**Exercise directions**
Every line with the string "bottom" should be copied from the data.

:: Material provided

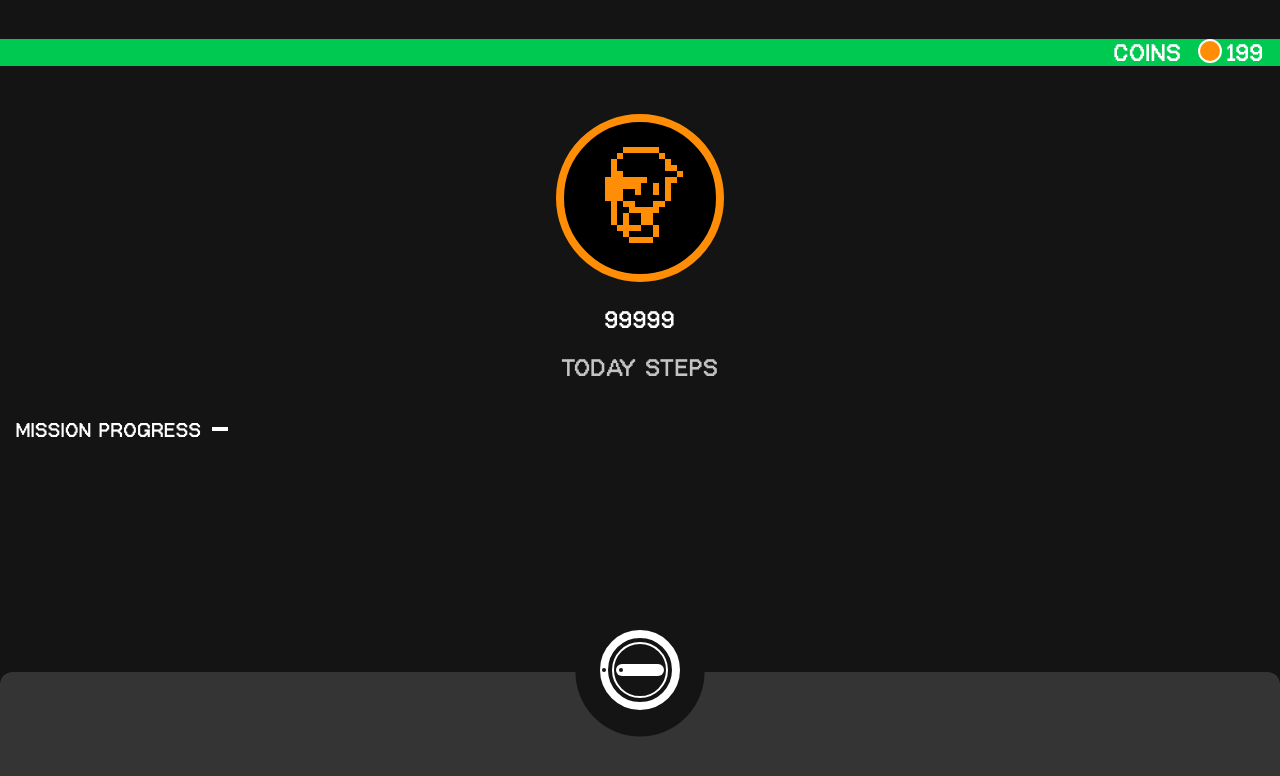
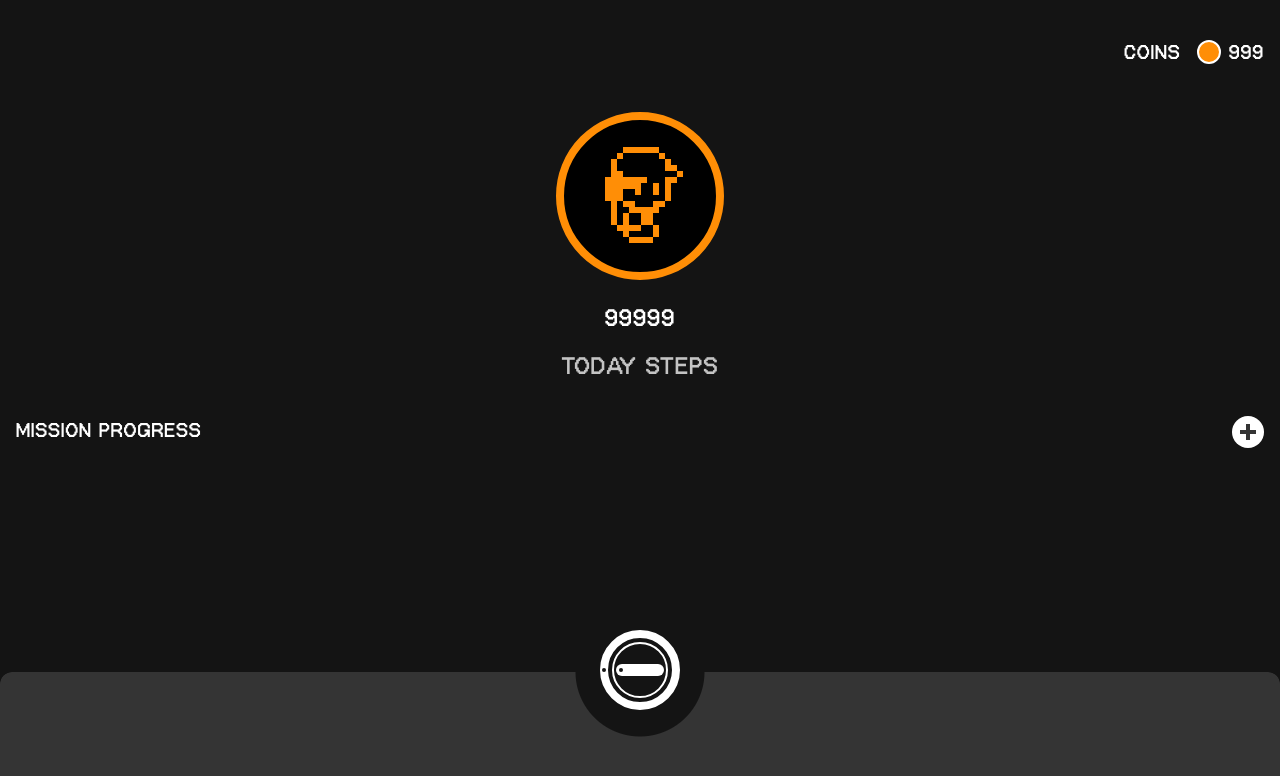
Before and after one commit to moichin/Cardmon, a React (Vite) app: page / in a window 1280 px wide. Shown: the top 776 px of the page. Built offline with nearby package versions, Linux system fonts and the light colour scheme; what tailwindcss-motion would draw is missing.

Commit message:
Arreglé algunas incosistencias de clases de tailwind y rediseñé el botón de las misiones

```diff
--- a/src/components/HomePage.tsx
+++ b/src/components/HomePage.tsx
@@ -2,17 +2,17 @@ import HomePageSprite from './spritesheet/HomePageSprite'
 import Missions from './Missions'
 import { useState } from 'react';
 
-
 export default function Homepage() {
     const [visible, setVisible] = useState(false);
+
     return (
        <div className="absolute w-full h-auto pb-[200px] bg-cardmon-gray">
 
             <div className="relative flex flex-col w-full h-full">
-                <div className="flex w-full h-[27px] font-offbit font-bold text-2xl text-white tracking-wider mt-[39px] justify-end bg-green-500">
-                    <h1 className="flex w-auto h-[26px] mb-[7px] mr-4">COINS</h1>
-                    <span className="w-6 h-6 bg-cardmon-orage border-2 border-white rounded-full mr-[5px]"></span>
-                    <h2 className="flex w-auto h-[26px] mb-[7px] mr-4">199</h2>
+                <div className="flex w-full h-6 mt-[40px] justify-end">
+                    <h1 className="leading-none text-xl text-white font-offbit font-bold tracking-wider pt-1 mr-4">COINS</h1>
+                    <span className="size-6 bg-cardmon-orage border-2 border-white rounded-full mr-2"></span>
+                    <h2 className="leading-none text-xl text-white font-offbit font-bold tracking-wider pt-1 mr-4">999</h2>
                 </div>
                 <div className="w-full justify-center flex pt-12 pb-6">
                     <div className="w-[168px] h-[168px] rounded-full border-8 bg-black border-cardmon-orage">
@@ -30,14 +30,17 @@ export default function Homepage() {
                     <h4 className="opacity-75">TODAY STEPS</h4>
                 </div>
             </div>
-               <button className="flex h-5 ml-4 mt-8 items-end"
+                <div className='h-8 w-full mt-8 flex justify-between items-center'>
+                <h5 className='leading-none text-xl text-white font-offbit font-bold tracking-wider ml-4'>MISSION PROGRESS</h5>
+                <button  className={`w-8 h-8 rounded-full mr-4 flex justify-center items-center duration-300 ease-in-in
+                ${visible ? 'rotate-45 bg-cardmon-orage' : 'rotate-0 bg-white '}`}
                 onClick={() => setVisible(!visible)}>
-                    <h5 className="font-offbit font-bold text-xl text-white tracking-wider mt-auto">MISSION PROGRESS</h5>
-                        <div className="relative w-4 h-4 mb-[1px] ml-2.5">
-                            <span className="absolute bg-white w-4 h-1 left-0 top-1/2 -translate-y-1/2"></span>
-                            <span className={`absolute bg-white w-1 h-4 top-0 left-1/2 -translate-x-1/2 ${visible ? 'rotate-0' : 'rotate-90'}`}></span>
-                        </div>
+                    <div className='size-4 relative'>
+                        <span className={`w-4 h-1  z-20 absolute left-1/2 top-1/2 -translate-x-1/2 -translate-y-1/2 ${visible ? 'bg-white' : 'bg-cardmon-light-gray'}`}></span>
+                        <span className= {`w-1 h-4  z-10 absolute left-1/2 top-1/2 -translate-x-1/2 -translate-y-1/2 ${visible ? 'bg-white' : 'bg-cardmon-light-gray'}`}></span>
+                    </div>
                 </button>
+                </div>
                 {visible && <Missions></Missions>}
        </div>
     );
--- a/src/components/Menu.tsx
+++ b/src/components/Menu.tsx
@@ -78,9 +78,11 @@ export default function Menu(){
 
             <div className="w-20 h-20 absolute left-2/4 -translate-x-1/2 bottom-[90px] z-98">
               <span className={`w-1 h-1 absolute rounded-full left-0.5 bottom-[38px] z-101 ${visible ? 'bg-black opacity-90' : 'bg-cardmon-gray'}`}></span>
-              <span className={`w-[48px] h-[12px] rounded-full absolute left-4 bottom-[34px] ${visible ? 'motion-rotate-out-160 motion-duration-[600ms] bg-cardmon-orage' : 'motion-rotate-in-160 bg-white'} `}
+              <span className={`w-[48px] h-[12px] rounded-full absolute left-4 bottom-[34px] duration-[400ms] ease-in-in ${visible ? 'rotate-[160deg] bg-cardmon-orage' : 'rotate-0 bg-white'}`}
               id="rotate">
-                <span className={`w-1 h-1 rounded-full absolute left-[3px] bottom-[4px] ${visible ? 'bg-black opacity-90' : 'bg-cardmon-gray'} `}></span>
+                <span className={`w-1 h-1 rounded-full absolute left-[3px] bottom-[4px] duration-300
+                ${visible ? 'bg-black opacity-90' : 'bg-cardmon-gray'}`}>
+                </span>
               </span>
               <span className="w-[56px] h-[56px] absolute rounded-full border-2 border-white left-1/2 -translate-x-1/2 top-1/2 -translate-y-1/2"></span>
               <a className={`w-20 h-20 rounded-full border-[8px] absolute z-100 ${visible ? 'border-cardmon-orage' : 'border-white' }`}
--- a/src/components/Missions.tsx
+++ b/src/components/Missions.tsx
@@ -2,22 +2,21 @@
 export default function Missions (){
     return(
         <div className="relative flex-col ml-4 mr-4 mt-4 space-y-4">
-            <div className="w-full h-[152px] border-4 border-cardmon-orage rounded-lg bg-black -motion-translate-y-in-[25%] motion-opacity-in-0">
+            <div className="w-full h-[152px] border-4 border-cardmon-orage rounded-lg bg-black motion-preset-slide-up motion-delay-0">
                 <div className="text-white font-offbit font-bold text-base tracking-wider
                 flex w-full justify-between pl-5 pr-5 pt-5">
                     <h1 className="opacity-75">DAILY GOAL</h1>
                     <h2>REWARD</h2>
                 </div>
-                <div className="text-white font-offbit font-bold tracking-wider
-                flex w-full pl-5 justify-between">
+                <div className="flex w-full pl-5 justify-between">
                     <div className="flex">
-                        <h2 className="flex h-[26px] text-2xl leading-none pt-0.5">10000/</h2>
-                        <h3 className="flex h-[26px] text-base opacity-75 leading-none pt-2 ml-2">10000</h3>
-                        <h4 className="flex h-[26px] text-base opacity-75 leading-none pt-2 ml-2">STEPS</h4>
+                        <h2 className="flex h-[26px] text-2xl leading-none text-white font-offbit font-bold tracking-wider pt-0.5">10000/</h2>
+                        <h3 className="flex h-[26px] text-base opacity-75 leading-none text-white font-offbit font-bold tracking-wider pt-2 ml-1">10000</h3>
+                        <h4 className="flex h-[26px] text-sm opacity-75 leading-none text-white font-offbit font-bold tracking-wider pt-2.5 ml-1">STEPS</h4>
                     </div>
-                    <div className="flex items-end">
-                        <span className="w-6 h-6 rounded-full bg-cardmon-orage border-2 border-white mr-2"></span>
-                        <h2 className="text-xl leading-none mt-auto mr-5">+10</h2>
+                    <div className="flex">
+                        <span className="w-6 h-6 rounded-full bg-cardmon-orage border-2 border-white mr-1"></span>
+                        <h2 className="leading-none text-white font-offbit font-bold tracking-wider text-xl pt-1 mr-5">+10</h2>
                     </div>
                 </div>
                 <div className="flex justify-between w-full h-auto mt-8">
@@ -25,9 +24,35 @@ export default function Missions (){
                         <div className="bg-cardmon-orage w-[200px] h-2 ml-5"></div>
                     </div>
                     <div className="flex item-end">
-                        <h2 className="text-white font-offbit font-bold tracking-wider text-xl leading-none mr-5">80%</h2>
+                        <h2 className="text-white font-offbit font-bold tracking-wider text-xl leading-none mr-5">100%</h2>
                     </div>
+                </div>
+            </div>
 
+            <div className="w-full h-[152px] border-4 border-cardmon-orage rounded-lg bg-black motion-preset-slide-up motion-delay-0">
+                <div className="text-white font-offbit font-bold text-base tracking-wider
+                flex w-full justify-between pl-5 pr-5 pt-5">
+                    <h1 className="opacity-75">WEEKLEY MISSION</h1>
+                    <h2>REWARD</h2>
+                </div>
+                <div className="flex w-full pl-5 justify-between">
+                    <div className="flex">
+                        <h2 className="flex h-[26px] text-2xl leading-none text-white font-offbit font-bold tracking-wider pt-0.5">70000/</h2>
+                        <h3 className="flex h-[26px] text-base opacity-75 leading-none text-white font-offbit font-bold tracking-wider pt-2 ml-0.5">70000</h3>
+                        <h4 className="flex h-[26px] text-sm opacity-75 leading-none text-white font-offbit font-bold tracking-wider pt-2.5 ml-1">STEPS</h4>
+                    </div>
+                    <div className="flex">
+                        <span className="w-6 h-6 rounded-full bg-cardmon-orage border-2 border-white mr-1"></span>
+                        <h2 className="leading-none text-white font-offbit font-bold tracking-wider text-xl pt-1 mr-5">+70</h2>
+                    </div>
+                </div>
+                <div className="flex justify-between w-full h-auto mt-8">
+                    <div className="flex items-center">
+                        <div className="bg-cardmon-orage w-[200px] h-2 ml-5"></div>
+                    </div>
+                    <div className="flex item-end">
+                        <h2 className="text-white font-offbit font-bold tracking-wider text-xl leading-none mr-5">100%</h2>
+                    </div>
                 </div>
             </div>
         </div>
```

::::

**Completed task**
             <div className="w-20 h-20 absolute left-2/4 -translate-x-1/2 bottom-[90px] z-98">
               <span className={`w-1 h-1 absolute rounded-full left-0.5 bottom-[38px] z-101 ${visible ? 'bg-black opacity-90' : 'bg-cardmon-gray'}`}></span>
-              <span className={`w-[48px] h-[12px] rounded-full absolute left-4 bottom-[34px] ${visible ? 'motion-rotate-out-160 motion-duration-[600ms] bg-cardmon-orage' : 'motion-rotate-in-160 bg-white'} `}
+              <span className={`w-[48px] h-[12px] rounded-full absolute left-4 bottom-[34px] duration-[400ms] ease-in-in ${visible ? 'rotate-[160deg] bg-cardmon-orage' : 'rotate-0 bg-white'}`}
-                <span className={`w-1 h-1 rounded-full absolute left-[3px] bottom-[4px] ${visible ? 'bg-black opacity-90' : 'bg-cardmon-gray'} `}></span>
+                <span className={`w-1 h-1 rounded-full absolute left-[3px] bottom-[4px] duration-300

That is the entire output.